__Problem to work on__
Reproduce the records that follow without alteration, apart from removing the pictures.

■ ■ ■ ■ ■ ■ ■

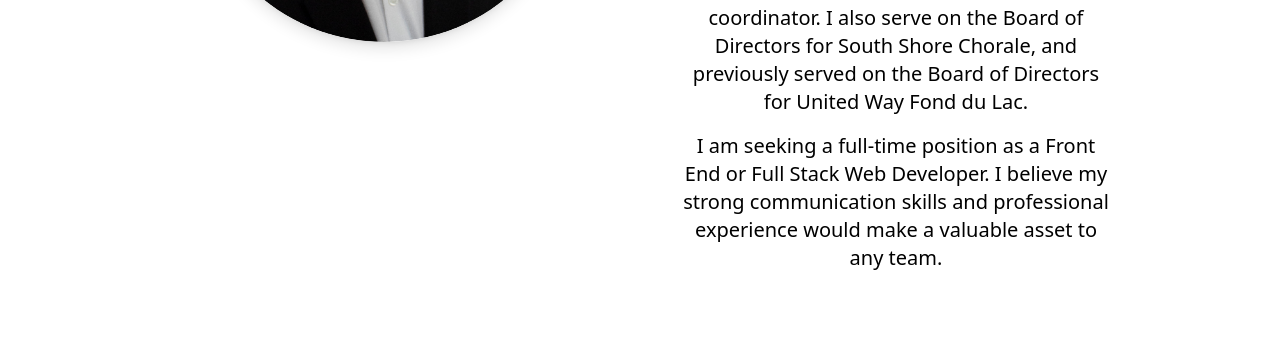
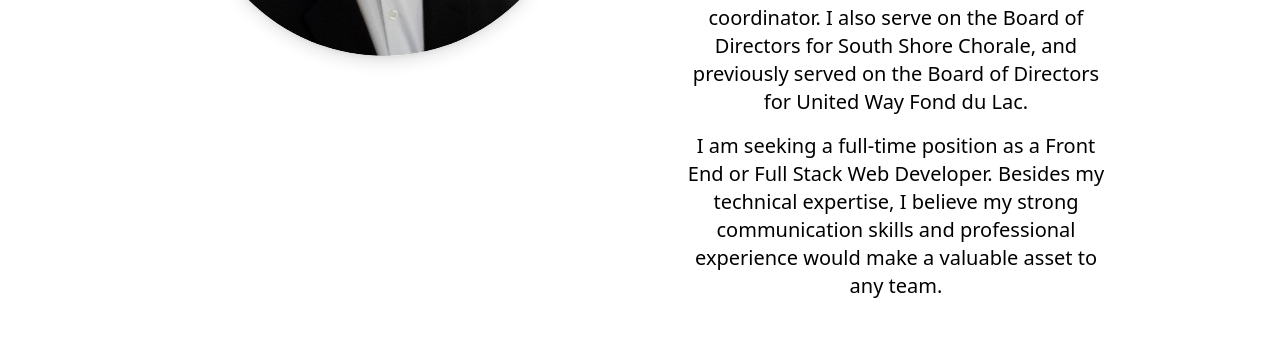
Before and after one commit to MaxHolzmann/portfolio, a Next.js app: page / in a window 1280 px wide. Shown: the part 1480-1830 px from the top of the page. Built offline with nearby package versions, Linux system fonts and the light colour scheme; what tailwindcss-animated would draw is missing.

Commit message:
slightly changes phrasing for bio section

```diff
--- a/app/page.js
+++ b/app/page.js
@@ -22,7 +22,7 @@ export default function Home() {
     sectionOneSecondText:
       "I am an active member in my community as well as an experienced business professional. I am a licensed real estate agent, real estate assistant & real estate transaction coordinator. I also serve on the Board of Directors for South Shore Chorale, and previously served on the Board of Directors for United Way Fond du Lac.",
     sectionOneThirdText:
-      "I am seeking a full-time position as a Front End or Full Stack Web Developer. I believe my strong communication skills and professional experience would make a valuable asset to any team.",
+      "I am seeking a full-time position as a Front End or Full Stack Web Developer. Besides my technical expertise, I believe my strong communication skills and professional experience would make a valuable asset to any team.",
   };
 
   //title, description, image, deployment, github)
```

■ ■ ■ ■ ■ ■ ■

__Answer to this problem__
Before and after one commit to MaxHolzmann/portfolio, a Next.js app: page / in a window 1280 px wide. Shown: the part 1480-1830 px from the top of the page. Built offline with nearby package versions, Linux system fonts and the light colour scheme; what tailwindcss-animated would draw is missing.

Commit message:
slightly changes phrasing for bio section

```diff
--- a/app/page.js
+++ b/app/page.js
@@ -22,7 +22,7 @@ export default function Home() {
     sectionOneSecondText:
       "I am an active member in my community as well as an experienced business professional. I am a licensed real estate agent, real estate assistant & real estate transaction coordinator. I also serve on the Board of Directors for South Shore Chorale, and previously served on the Board of Directors for United Way Fond du Lac.",
     sectionOneThirdText:
-      "I am seeking a full-time position as a Front End or Full Stack Web Developer. I believe my strong communication skills and professional experience would make a valuable asset to any team.",
+      "I am seeking a full-time position as a Front End or Full Stack Web Developer. Besides my technical expertise, I believe my strong communication skills and professional experience would make a valuable asset to any team.",
   };
 
   //title, description, image, deployment, github)
```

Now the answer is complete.